The new pilot program will create 25 new supportive housing units using rental vouchers from the State of New Jersey and intensive services funded by two Hudson County hospitals – Hoboken University Medical Center and Jersey City Medical Center. The cost to house each tenant will be about $25,000/year and the majority of the applicants have already been identified by Garden State Episcopal Community Development Corporation (GSECDC.)
Hudson County Executive Tom DeGise sees this pilot program as one that will save money along with the lives of the chronically homeless. “They often make repeat trips to jail or to the emergency room. A separate cost analysis from Hudson County showed hospital and shelter costs decreased by $398,000 annually when the county helped 25 homeless clients find supportive housing for a year.”
“Without permanent housing, where they can be stabilized and get the supportive services they need, even just a handful of individuals on the street or in the shelters can become very expensive,” said DeGise.
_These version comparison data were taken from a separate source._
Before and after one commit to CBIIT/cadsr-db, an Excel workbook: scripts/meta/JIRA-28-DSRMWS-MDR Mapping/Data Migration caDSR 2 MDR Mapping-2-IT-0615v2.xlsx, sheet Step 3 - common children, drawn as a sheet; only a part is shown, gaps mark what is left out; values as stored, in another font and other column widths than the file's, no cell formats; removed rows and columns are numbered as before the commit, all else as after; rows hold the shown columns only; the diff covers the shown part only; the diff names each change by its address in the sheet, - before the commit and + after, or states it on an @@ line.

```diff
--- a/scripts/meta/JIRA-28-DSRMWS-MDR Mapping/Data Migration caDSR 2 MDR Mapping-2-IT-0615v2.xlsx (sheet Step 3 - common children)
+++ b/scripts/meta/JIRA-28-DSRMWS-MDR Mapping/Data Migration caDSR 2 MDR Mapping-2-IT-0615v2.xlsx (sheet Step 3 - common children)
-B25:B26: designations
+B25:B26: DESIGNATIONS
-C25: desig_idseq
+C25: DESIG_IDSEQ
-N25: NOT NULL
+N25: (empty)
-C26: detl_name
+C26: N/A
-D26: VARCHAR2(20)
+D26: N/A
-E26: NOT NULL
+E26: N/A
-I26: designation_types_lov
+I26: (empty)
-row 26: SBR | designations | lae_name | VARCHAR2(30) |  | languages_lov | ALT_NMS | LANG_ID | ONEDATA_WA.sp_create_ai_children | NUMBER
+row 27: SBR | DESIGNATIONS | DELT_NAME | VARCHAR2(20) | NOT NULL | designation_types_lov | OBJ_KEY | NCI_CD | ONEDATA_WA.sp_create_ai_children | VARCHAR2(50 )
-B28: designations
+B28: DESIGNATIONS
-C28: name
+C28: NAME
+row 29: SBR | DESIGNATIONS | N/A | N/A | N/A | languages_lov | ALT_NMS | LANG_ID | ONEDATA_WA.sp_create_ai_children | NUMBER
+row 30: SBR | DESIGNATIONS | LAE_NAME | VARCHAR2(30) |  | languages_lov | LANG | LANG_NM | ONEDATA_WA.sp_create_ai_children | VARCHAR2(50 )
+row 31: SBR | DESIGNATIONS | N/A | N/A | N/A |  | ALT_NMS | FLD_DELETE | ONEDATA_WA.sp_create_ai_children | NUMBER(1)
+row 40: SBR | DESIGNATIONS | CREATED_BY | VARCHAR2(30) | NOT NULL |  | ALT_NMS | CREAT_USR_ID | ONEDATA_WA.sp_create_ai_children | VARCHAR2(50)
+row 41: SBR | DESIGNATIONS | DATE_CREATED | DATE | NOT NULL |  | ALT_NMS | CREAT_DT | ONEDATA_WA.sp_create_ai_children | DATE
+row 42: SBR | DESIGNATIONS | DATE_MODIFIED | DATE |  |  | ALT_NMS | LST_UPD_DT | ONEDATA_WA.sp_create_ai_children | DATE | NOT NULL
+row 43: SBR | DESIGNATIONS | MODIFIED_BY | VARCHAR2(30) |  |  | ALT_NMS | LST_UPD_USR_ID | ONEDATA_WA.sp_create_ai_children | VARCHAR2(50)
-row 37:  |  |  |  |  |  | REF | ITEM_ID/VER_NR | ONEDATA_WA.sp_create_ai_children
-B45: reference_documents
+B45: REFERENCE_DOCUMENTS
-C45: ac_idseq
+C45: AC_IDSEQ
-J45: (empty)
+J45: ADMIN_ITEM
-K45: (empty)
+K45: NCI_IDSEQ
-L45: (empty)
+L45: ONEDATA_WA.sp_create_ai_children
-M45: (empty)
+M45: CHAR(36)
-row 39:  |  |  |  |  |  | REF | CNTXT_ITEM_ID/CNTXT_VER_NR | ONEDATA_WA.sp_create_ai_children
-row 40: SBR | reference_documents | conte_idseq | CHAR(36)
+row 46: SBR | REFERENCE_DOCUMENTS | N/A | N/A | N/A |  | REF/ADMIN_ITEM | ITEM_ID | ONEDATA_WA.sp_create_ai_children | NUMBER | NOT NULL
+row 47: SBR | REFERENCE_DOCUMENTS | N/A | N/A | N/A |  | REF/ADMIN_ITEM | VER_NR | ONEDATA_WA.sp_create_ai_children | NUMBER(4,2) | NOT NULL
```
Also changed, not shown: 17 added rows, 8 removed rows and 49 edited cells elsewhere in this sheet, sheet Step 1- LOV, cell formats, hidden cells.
Hoboken Mayor Ravi S. Bhalla spoke to Insider NJ about the critical importance of this pilot program. “This crisis knows no borders, and I am proud of the progress we have made in our collaborative work, which goes beyond simply handing someone a dollar or providing them with temporary shelter,” said Hoboken Mayor Ravi S. Bhalla.
“These are the cutting-edge partnerships that effectively end homelessness and reduce healthcare costs for all of us,” said Kristin Miller, CSH Director of programs in the NY-NJ Metro area. “CSH is the national champion of the FUSE model and we hope every state and county will show the same initiative as New Jersey and Hudson County.”
NJTV reported on the initiative on September 19 and profiled someone who is among the chronically homeless in Hudson County. “Gisselle Gonzalez knows being homeless isn’t easy. She’s 32 and lives hand-to-mouth, alongside the ever-present homeless population in Journal Square — just a fraction of Hudson County’s more than 800 homeless, according to last year’s official count.”
“I go to the temple, the Indian Sikh temple. They give pretty good food every day so I won’t be not starving. Sometimes I stay outside, because there’s a lot of fights sometimes in the shelters,” Gonzalez said. “So I try to ask for help, as much as I can, you know.”
“The Hudson County Familiar Faces program reflects the next step in DCA’s significant investment in addressing homelessness through the Housing First model, including the Statewide Housing First Initiative and the Housing First Initiative for people with opioid addictions,” said Janel Winter, director of DCA’s Division of Housing and Community Resources.